Plumbe had no competition when he first opened his studio. It was the first in the nation’s capital. He did not, however, first set out to become a photographer but to aid the country in establishing its empire in the west. A civil engineer by training, Plumbe originated the idea of the transcontinental railroad. When he was unable to get a commission for the survey, he turned to daguerreotypy to make money. By 1846, he had been dubbed “the American Daguerre” and operated 13 studios around the country, including galleries in Boston and New York. Once set up in DC, he made it his mission to be the first to photograph a sitting president and his cabinet.
The photographer accomplished this goal in the image above (Polk is seated second from right) in the spring or summer of 1846. “By that time Polk had assumed the role of commander in chief of all U.S. Military forces and was conducting a distant war” against Mexico after the annexation of Texas, Krainik writes. Plumbe also took what would become the earliest surviving image of the President’s House—later known as the White House—at the top of the post, and he made daguerreotypes of other famous capital buildings, such as the U.S. Capitol itself, further up, with its early Charles-Bullfinch-designed dome before a redesign in the 1850s.
Plumbe’s time in DC produced photographs of the General Post Office (now the Kimpton Monaco Hotel), seen in two different angles, below, and the U.S. Patent Office, further down. His photograph of the White House may not be the “first” such image, but it is the earliest surviving, and it is the reason “historians still know what the president’s residence originally looked like,” Monovisions points out. Soon afterward, the United States Journal wrote, “We are glad to learn that this artist is now engaged in taking views of all the public buildings which are executed in a style of elegance, that far surpasses any we have seen.”

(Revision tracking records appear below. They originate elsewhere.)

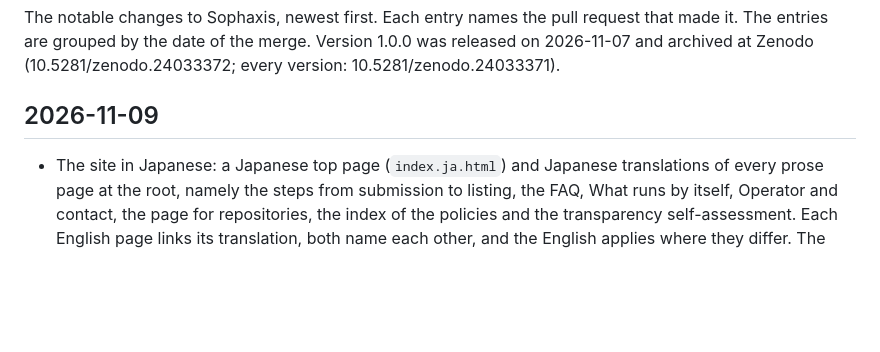
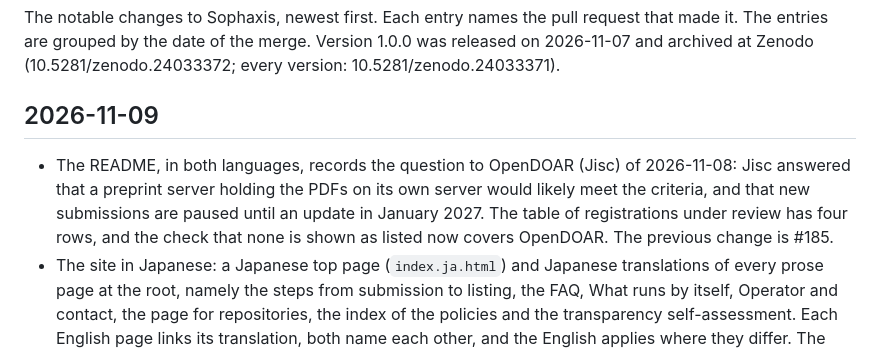
Before and after one commit to cpsbvbng26-dotcom/sophaxis, a Markdown page: CHANGELOG.md, the part around the change. Rendered like a GitHub page; blank space fills up the shorter version.

Commit message:
Changelog: OpenDOAR
Co-Authored-By: Claude Opus 5.5 <noreply@anthropic.com>
Claude-Session: https://claude.ai/code/session_01QqWsm63g52W27jU94E5dfL

```diff
--- a/CHANGELOG.md
+++ b/CHANGELOG.md
@@ -5,6 +5,7 @@ The entries are grouped by the date of the merge. Version 1.0.0 was released on
 
 ## 2026-11-09
 
+- The README, in both languages, records the question to OpenDOAR (Jisc) of 2026-11-08: Jisc answered that a preprint server holding the PDFs on its own server would likely meet the criteria, and that new submissions are paused until an update in January 2027. The table of registrations under review has four rows, and the check that none is shown as listed now covers OpenDOAR. The previous change is #185.
 - The site in Japanese: a Japanese top page (`index.ja.html`) and Japanese translations of every prose page at the root, namely the steps from submission to listing, the FAQ, What runs by itself, Operator and contact, the page for repositories, the index of the policies and the transparency self-assessment. Each English page links its translation, both name each other, and the English applies where they differ. The records, lists and statistics stay in English, as the titles and abstracts are those of the DOI metadata, and the Japanese top page says so. Check 57 now holds the seven new translations as it holds the policies; check 84 holds the top page. The previous change is #184.
 - Collections by topic, beside the fields: Game theory, The individual and autonomy, Method and ethics of research, and Existential philosophy (`collections` in `site.json`, with Japanese names). Each has a page and an Atom feed, `collections.html` lists them, a record page links its collections and `papers.json` carries them. The moderator chooses them; a collection says nothing of quality, and an author can ask in the correction issue to be put in or taken out. The five records are placed: 2026.0001 in Game theory, 2026.0002 in Method and ethics of research, 2026.0003 to 0005 in The individual and autonomy; Existential philosophy starts empty. The Moderation Policy, in both languages, says so; check 83 holds them. The previous change is #183.
 - A Transparency page (`transparency.html`) holds Sophaxis against each of the 17 headings of the Principles of Transparency and Best Practice in Scholarly Publishing (COPE, DOAJ, OASPA and WAME, version 5.0, read at DOAJ on 2026-11-09), as the operator's own assessment: 11 met, 4 in part, 1 not met (no editorial board or advisory body) and 1 that does not apply (peer review). It says what is missing, such as a policy on funding, data sharing, plagiarism and misconduct, and a postal address. Every page links it in the footer; check 82 holds the marks against the summary and the facts against the site. The previous change is #182.
```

Plumbe was not the first to photograph a sitting U.S. president. That honor falls to the itinerant photographers Moore and Ward, who captured William Henry Harrison in 1841, possibly on the day of his Inauguration, just a month before he died of typhoid. But this image has never been found, which leaves Plumbe as the creator of the earliest existing such photo, or photos, since he took “several good likenesses” of Polk (see him with his wife above), as the president himself recorded in his diary. Plumbe also took a few portraits of former president John Quincy Adams around that time.
Plumbe was a first in other important ways as well: The success of his business model spread far and wide. Of course, he did not take all of the photographs himself, but “it was a policy of the Plumbe Gallery,” writes Krainick, “that all of the daguerreotypes issued from its many locations (regardless of the photographer) were identified as works by PLUMBE. Plumbe pioneered the concept of brand name recognition in photography. Mathew Brady would copy the idea to great advantage ten years later.”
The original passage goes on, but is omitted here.